• Exercise objective: Within the records, which lines hold the string "StatelessWidget"? Report each one by copying it.

• Given data:
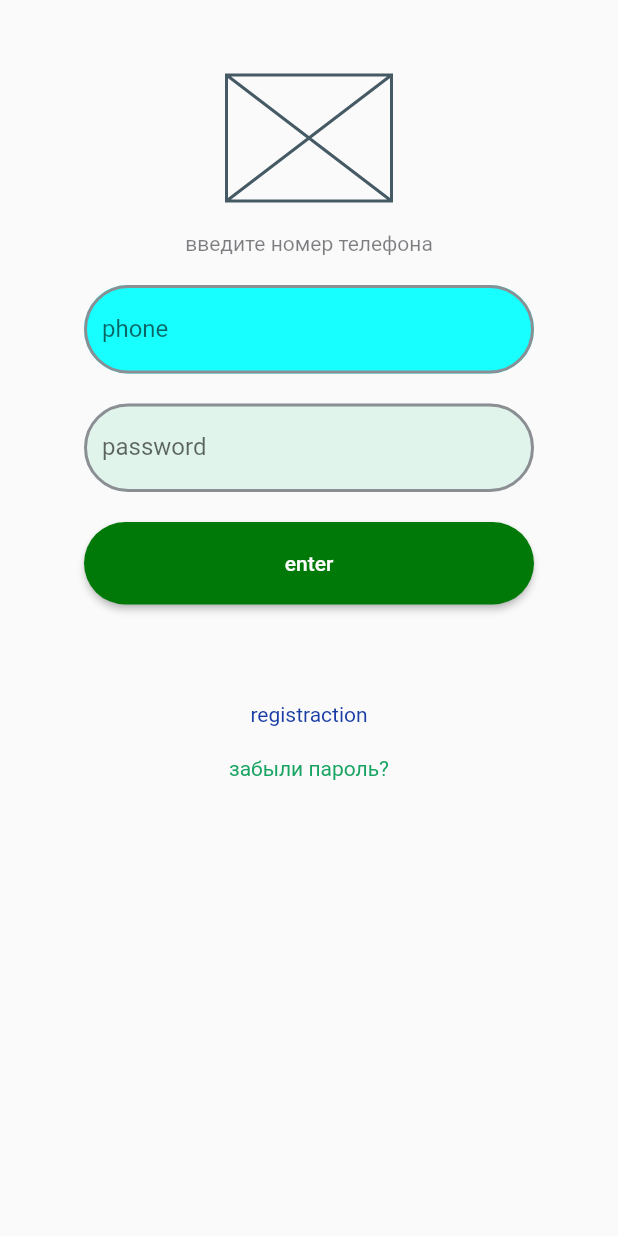
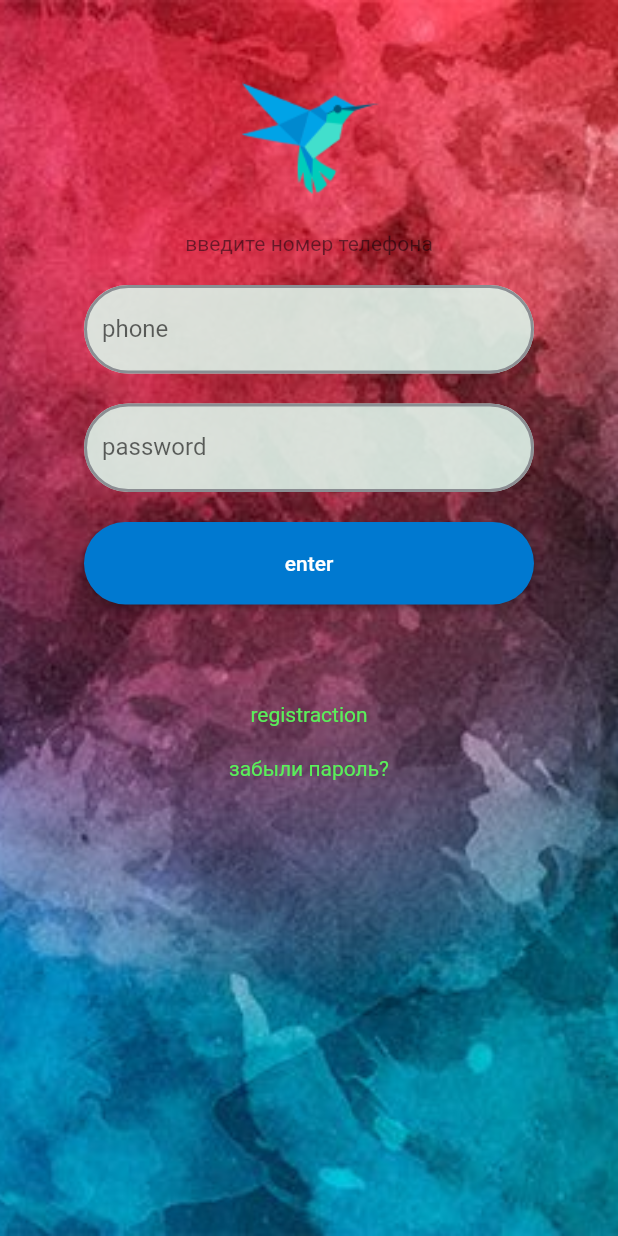
Before and after one commit to chevic4/UGNTU-TASKS-autorization_screen, a Flutter app: the screen it shows after launch, on a phone screen of 412 x 824 dp. Run offline on Flutter 3.47's test engine with Material 2 defaults, Android fonts, the phone set to English and light mode, and no system bars.

Commit message:
добавлены картинки в приложение

```diff
--- a/lib/main.dart
+++ b/lib/main.dart
@@ -18,20 +18,28 @@ class MyApp extends StatelessWidget {
     return MaterialApp(
       home: Scaffold(
         body: Container(
+          decoration: BoxDecoration(
+            image: DecorationImage(
+            image: AssetImage("assets/best-watercolor-backgrounds.jpeg"),
+            fit: BoxFit.fitHeight,
+          ),
+          ),
           width: double.infinity,
           padding: EdgeInsets.symmetric(horizontal: 40),
           child: Column (children: [
             SizedBox(height: 50,),
-            SizedBox(width: 110, height: 84, child: Placeholder(),),
+            const SizedBox(width: 110, height: 84, child: Image(image: AssetImage('assets/dart-logo 1.png')),),
             SizedBox(height: 20,),
             Text('введите номер телефона',
               style: TextStyle (fontSize: 14, color: Color.fromRGBO(0, 0, 8, 0.5)),),
             SizedBox(height: 20,),
             const SizedBox(width: 300,
             child: TextField(
+              keyboardType: TextInputType.phone,
               decoration: InputDecoration(
                 filled: true,
-                fillColor: Colors.cyanAccent,
+                fillColor: Color.fromRGBO(
+                    221, 243, 233, 0.9019607843137255),
                 enabledBorder: borderStyle,
                 focusedBorder: borderStyle,
                 disabledBorder: borderStyle,
@@ -60,7 +68,7 @@ class MyApp extends StatelessWidget {
               ElevatedButton(onPressed: () {},
                   child: Text('enter'),
                   style: ElevatedButton.styleFrom(
-                    primary: Color(0xFF007908),
+                    primary: Color(0xFF0079D0),
                     shape: RoundedRectangleBorder(
                       borderRadius: BorderRadius.circular(36.0),
                     ),
@@ -70,11 +78,11 @@ class MyApp extends StatelessWidget {
             SizedBox(height: 65,),
             InkWell(child: const Text('registraction',
               style: TextStyle (fontSize: 14, color: Color.fromRGBO(
-                  1, 40, 155, 0.9019607843137255)),), onTap: () {}),
+                  90, 239, 90, 1.0)),), onTap: () {}),
             SizedBox(height: 20,),
             InkWell(child: const Text('забыли пароль?',
               style: TextStyle (fontSize: 14, color: Color.fromRGBO(
-                  1, 155, 83, 0.9019607843137255)),), onTap: () {}),
+                  90, 239, 90, 1.0)),), onTap: () {}),
           ],),
         )
       ),
--- a/pubspec.yaml
+++ b/pubspec.yaml
@@ -51,6 +51,9 @@ dev_dependencies:
 
 # The following section is specific to Flutter.
 flutter:
+  assets:
+    - assets/dart-logo 1.png
+    - assets/best-watercolor-backgrounds.jpeg
 
   # The following line ensures that the Material Icons font is
   # included with your application, so that you can use the icons in
```
Also changed, not shown: assets/best-watercolor-backgrounds.jpeg (added), assets/dart-logo 1.png (added).
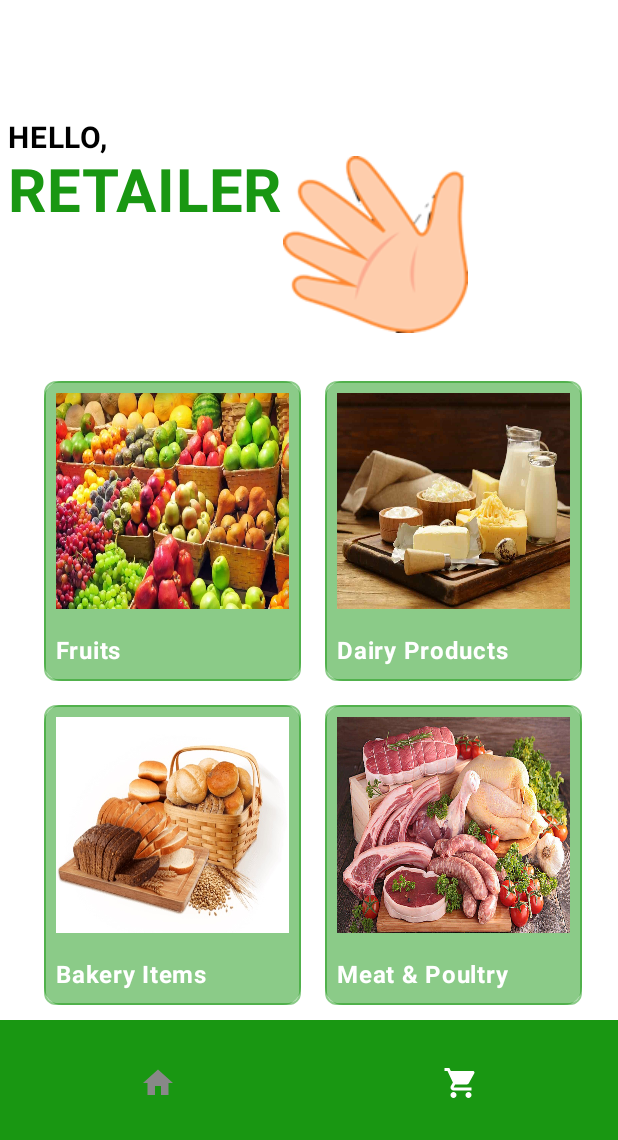
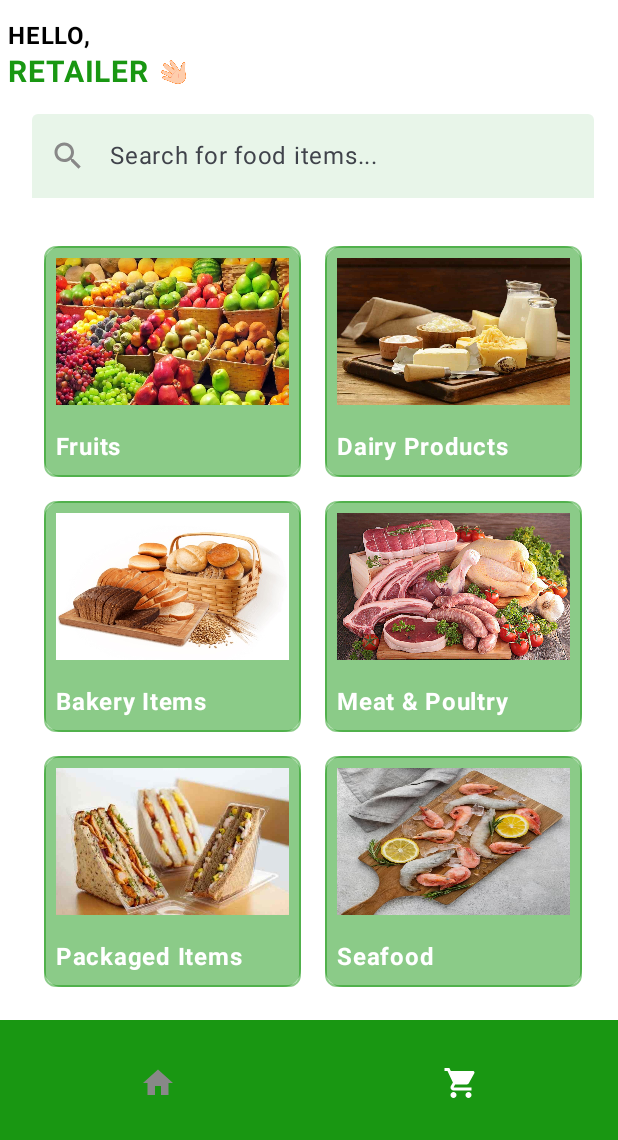
Before and after one commit to curiousfalak/Innotech_Wastenot, an Android app built with Jetpack Compose: the retailer screen opened through its navigation route, on a phone screen of 412 x 824 dp, the part 96-1236 px from its top. Run offline under Robolectric (Android 15) with nearby library versions, the light colour scheme and no system bars.

Commit message:
added search bar functionality in retailer.kt

```diff
--- a/app/src/main/java/com/example/wastenot/LoginScreen.kt
+++ b/app/src/main/java/com/example/wastenot/LoginScreen.kt
@@ -39,7 +39,6 @@ import androidx.compose.ui.text.font.FontWeight
 import androidx.compose.ui.text.input.KeyboardType
 import androidx.compose.ui.unit.dp
 import androidx.compose.ui.unit.sp
-import com.example.wastenot.R
 
 
 @Composable
--- a/app/src/main/java/com/example/wastenot/retailer.kt
+++ b/app/src/main/java/com/example/wastenot/retailer.kt
@@ -14,20 +14,28 @@ import androidx.compose.foundation.layout.Column
 import androidx.compose.foundation.layout.PaddingValues
 import androidx.compose.foundation.layout.Row
 import androidx.compose.foundation.layout.Spacer
+import androidx.compose.foundation.layout.aspectRatio
 import androidx.compose.foundation.layout.fillMaxSize
 import androidx.compose.foundation.layout.fillMaxWidth
 import androidx.compose.foundation.layout.height
 import androidx.compose.foundation.layout.padding
-import androidx.compose.foundation.layout.size
 import androidx.compose.foundation.lazy.grid.GridCells
 import androidx.compose.foundation.lazy.grid.LazyVerticalGrid
 import androidx.compose.foundation.lazy.grid.items
 import androidx.compose.foundation.shape.RoundedCornerShape
+import androidx.compose.material.icons.Icons
+import androidx.compose.material.icons.filled.Clear
+import androidx.compose.material.icons.filled.Search
 import androidx.compose.material3.Card
 import androidx.compose.material3.CardDefaults
+import androidx.compose.material3.ExperimentalMaterial3Api
+import androidx.compose.material3.Icon
 import androidx.compose.material3.Text
+import androidx.compose.material3.TextField
 import androidx.compose.runtime.Composable
 import androidx.compose.runtime.getValue
+import androidx.compose.runtime.mutableStateOf
+import androidx.compose.runtime.remember
 import androidx.compose.ui.Alignment
 import androidx.compose.ui.Modifier
 import androidx.compose.ui.graphics.Color
@@ -37,37 +45,39 @@ import androidx.compose.ui.res.painterResource
 import androidx.compose.ui.text.font.FontWeight
 import androidx.compose.ui.unit.dp
 import androidx.compose.ui.unit.sp
-import com.example.wasn.imageItem
 
+data class ImageItem(val imageId: Int, val description: String)
 
+@OptIn(ExperimentalMaterial3Api::class)
 @Composable
-
 fun Inventory() {
-
     val imageList = listOf(
-        imageItem(R.drawable.fruits1, "Fruits"),
-        imageItem(R.drawable.dairy, "Dairy Products"),
-        imageItem(R.drawable.bakery, "Bakery Items"),
-        imageItem(R.drawable.meatandpoultry, "Meat & Poultry"),
-        imageItem(R.drawable.packaged, "Packaged Items"),
-        imageItem(R.drawable.seafood, "SeaFood"),
-        imageItem(R.drawable.vegetables,"Vegetables"),
-        imageItem(R.drawable.img_7,"Frozen Food")
-
+        ImageItem(R.drawable.fruits1, "Fruits"),
+        ImageItem(R.drawable.dairy, "Dairy Products"),
+        ImageItem(R.drawable.bakery, "Bakery Items"),
+        ImageItem(R.drawable.meatandpoultry, "Meat & Poultry"),
+        ImageItem(R.drawable.packaged, "Packaged Items"),
+        ImageItem(R.drawable.seafood, "Seafood"),
+        ImageItem(R.drawable.vegetables, "Vegetables"),
+        ImageItem(R.drawable.img_7, "Frozen Food")
     )
 
+    val searchQuery = remember { mutableStateOf("") }
 
-    // Animate the rotation angle
     val rotationAngle by animateFloatAsState(
-        targetValue = 360f, // Rotate to 15 degrees
+        targetValue = 360f,
         animationSpec = repeatable(
-            iterations = Int.MAX_VALUE, // Infinite loop
+            iterations = Int.MAX_VALUE,
             animation = tween(
-                durationMillis = 3000, // Duration for one full cycle (half wave)
-                easing = LinearEasing // Smooth, continuous easing
+                durationMillis = 5000,
+                easing = LinearEasing
             )
         )
     )
+
+    val filteredImageList = imageList.filter {
+        it.description.lowercase().contains(searchQuery.value.lowercase())
+    }
 
     Box(
         modifier = Modifier
@@ -76,75 +86,115 @@ fun Inventory() {
             .padding(start = 5.dp)
     ) {
         Column(
-            modifier = Modifier.fillMaxSize().padding(top = 80.dp),
-
-            horizontalAlignment = Alignment.CenterHorizontally,
-
-            ) {
+            modifier = Modifier
+                .fillMaxSize()
+                .padding(top = 12.dp),
+            horizontalAlignment = Alignment.CenterHorizontally
+        ) {
             Row(
-                modifier = Modifier.fillMaxWidth(), verticalAlignment = Alignment.CenterVertically,
+                modifier = Modifier.fillMaxWidth(),
+                verticalAlignment = Alignment.CenterVertically,
                 horizontalArrangement = Arrangement.SpaceBetween
             ) {
                 Column {
-
                     Text(
                         "HELLO,",
                         fontWeight = FontWeight.Bold,
                         color = Color.Black,
-                        fontSize = 20.sp
+                        fontSize = 16.sp
                     )
-                    Row {
+                    Row(verticalAlignment = Alignment.CenterVertically) {
                         Text(
                             "RETAILER",
                             fontWeight = FontWeight.Bold,
                             color = Color(0xFF199712),
-                            fontSize = 40.sp
+                            fontSize = 20.sp
                         )
+                        Spacer(modifier = Modifier.padding(4.dp))
                         Image(
                             painter = painterResource(id = R.drawable.img_6),
-                            contentDescription = "hello", contentScale = ContentScale.Fit,
-
-                            modifier=Modifier
-                                .graphicsLayer(
-                                    rotationZ = rotationAngle)
-
-
+                            contentDescription = "hello",
+                            contentScale = ContentScale.Fit,
+                            modifier = Modifier
+                                .graphicsLayer(rotationZ = rotationAngle)
+                                .height(16.dp)
                         )
                     }
                 }
             }
+
+            Spacer(modifier = Modifier.height(16.dp))
+
+            TextField(
+                value = searchQuery.value,
+                onValueChange = { searchQuery.value = it },
+                label = { Text("Search for food items...") },
+                leadingIcon = {
+                    Icon(
+                        Icons.Filled.Search,
+                        contentDescription = "Search Icon",
+                        tint = Color.Gray
+                    )
+                },
+                trailingIcon = {
+                    if (searchQuery.value.isNotEmpty()) {
+                        Icon(
+                            Icons.Filled.Clear,
+                            contentDescription = "Clear Search",
+                            tint = Color.Gray,
+                            modifier = Modifier.clickable { searchQuery.value = "" }
+                        )
+                    }
+                },
+                modifier = Modifier
+                    .fillMaxWidth()
+                    .padding(horizontal = 16.dp)
+                    .height(56.dp),
+                singleLine = true,
+                colors = androidx.compose.material3.TextFieldDefaults.textFieldColors(
+                    containerColor = Color(0xFFE8F5E9),
+                    focusedTextColor = Color.Black,
+                    unfocusedTextColor = Color.Gray,
+                    cursorColor = Color(0xFF199712),
+                    focusedIndicatorColor = Color.Transparent,
+                    unfocusedIndicatorColor = Color.Transparent
+                ),
+                textStyle = androidx.compose.ui.text.TextStyle(
+                    fontWeight = FontWeight.Normal,
+                    fontSize = 16.sp
+                )
+            )
+
             Spacer(modifier = Modifier.height(8.dp))
+
             LazyVerticalGrid(
-                columns = GridCells.Fixed(2), // Number of columns
+                columns = GridCells.Fixed(2),
                 modifier = Modifier
                     .fillMaxSize()
-
                     .padding(8.dp),
-                contentPadding = PaddingValues(8.dp),
+                contentPadding = PaddingValues(8.dp)
             ) {
-                items(imageList) { item ->
+                items(filteredImageList) { item ->
                     Card(
                         modifier = Modifier
                             .padding(8.dp)
                             .fillMaxWidth()
-                            .clickable {}
-
+                            .clickable {
+                                // Handle item click
+                            }
                             .border(1.dp, Color(0x80199712), RoundedCornerShape(8.dp)),
                         colors = CardDefaults.cardColors(
                             containerColor = Color(0x80199712)
-                        ),
-                        // Card takes full width of the grid cell
-                        // Elevation for a shadow effect
-                        // Rounded corners
+                        )
                     ) {
                         Image(
                             painter = painterResource(id = item.imageId),
-                            contentDescription ="image", contentScale = ContentScale.FillBounds,
+                            contentDescription = "image",
+                            contentScale = ContentScale.FillBounds,
                             modifier = Modifier
                                 .fillMaxWidth()
-                                .size(160.dp)// Image takes full width of the card
-                                .height(80.dp)   // You can set a fixed height if needed
-                                .padding(8.dp)   // Padding inside the image
+                                .aspectRatio(1.5f)
+                                .padding(8.dp)
                         )
                         Text(
                             text = item.description,
@@ -152,13 +202,9 @@ fun Inventory() {
                             fontWeight = FontWeight.Bold,
                             color = Color.White
                         )
-
                     }
                 }
-
-
             }
-
         }
     }
 }
```
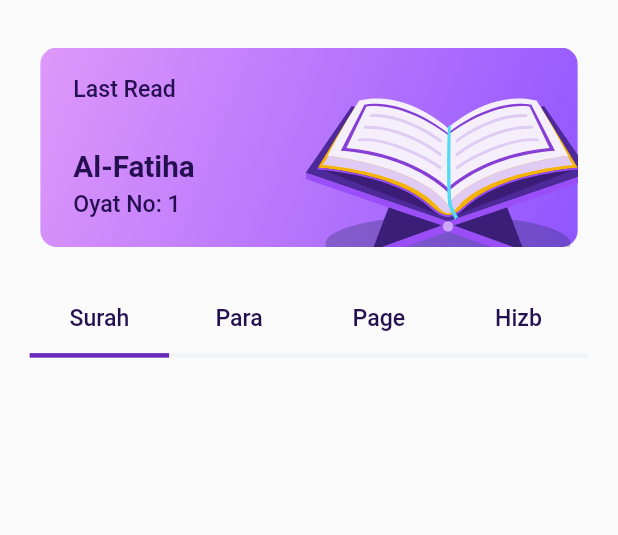
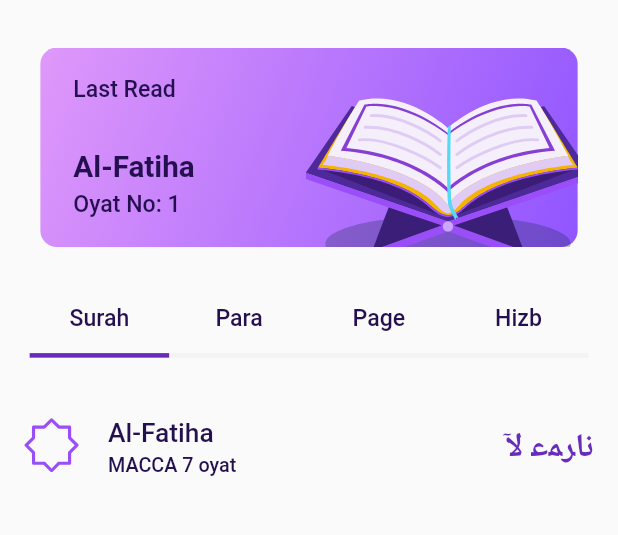
Before and after one commit to BahromjonPolat/QuranApp, a Flutter app: the HomePage screen opened directly, on a phone screen of 412 x 824 dp, the part 59-594 px from its top. Run offline on Flutter 3.47's test engine with Material 2 defaults, Android fonts, the phone set to English and light mode, and no system bars; our stand-ins replace flutter_svg, fluttertoast, shared_preferences; accounts and stored records are empty.

Commit message:
SurahTable

```diff
--- a/lib/core/components/exporting_packages.dart
+++ b/lib/core/components/exporting_packages.dart
@@ -11,6 +11,7 @@ export 'package:quran/widgets/my_sized_box.dart';
 export 'package:quran/widgets/my_app_bar.dart';
 export 'package:quran/widgets/last_read_card.dart';
 export 'package:quran/widgets/my_tab_bar.dart';
+export 'package:quran/widgets/surah_table.dart';
 
 
 // Components
--- a/lib/screens/home/home_page.dart
+++ b/lib/screens/home/home_page.dart
@@ -11,7 +11,11 @@ class HomePage extends StatelessWidget {
         title: "Quran App",
       ),
       body: Column(
-        children: [LastReadCard(), MyTabBar()],
+        children: [
+          const LastReadCard(),
+          MyTabBar(),
+          SurahTable(),
+        ],
       ),
     );
   }
--- /dev/null
+++ b/lib/widgets/surah_table.dart
@@ -0,0 +1,21 @@
+import 'package:flutter/material.dart';
+import 'package:quran/core/components/exporting_packages.dart';
+
+class SurahTable extends StatelessWidget {
+  const SurahTable({Key? key}) : super(key: key);
+
+  @override
+  Widget build(BuildContext context) {
+    return ListTile(
+      leading: SvgPicture.asset(AssetIcons.hexagon),
+      title: CustomText('Al-Fatiha', size: 16.0),
+      subtitle: CustomText('MACCA 7 oyat', size: 12.0),
+      trailing: CustomText(
+        'ناﺮﻤﻋ لآ',
+        size: 20.0,
+        color: ConstColors.primary,
+        weight: FontWeight.w700,
+      ),
+    );
+  }
+}
```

• Exercise output:
@@ -18,20 +18,28 @@ class MyApp extends StatelessWidget {
@@ -60,7 +68,7 @@ class MyApp extends StatelessWidget {
@@ -70,11 +78,11 @@ class MyApp extends StatelessWidget {
@@ -11,7 +11,11 @@ class HomePage extends StatelessWidget {
+class SurahTable extends StatelessWidget {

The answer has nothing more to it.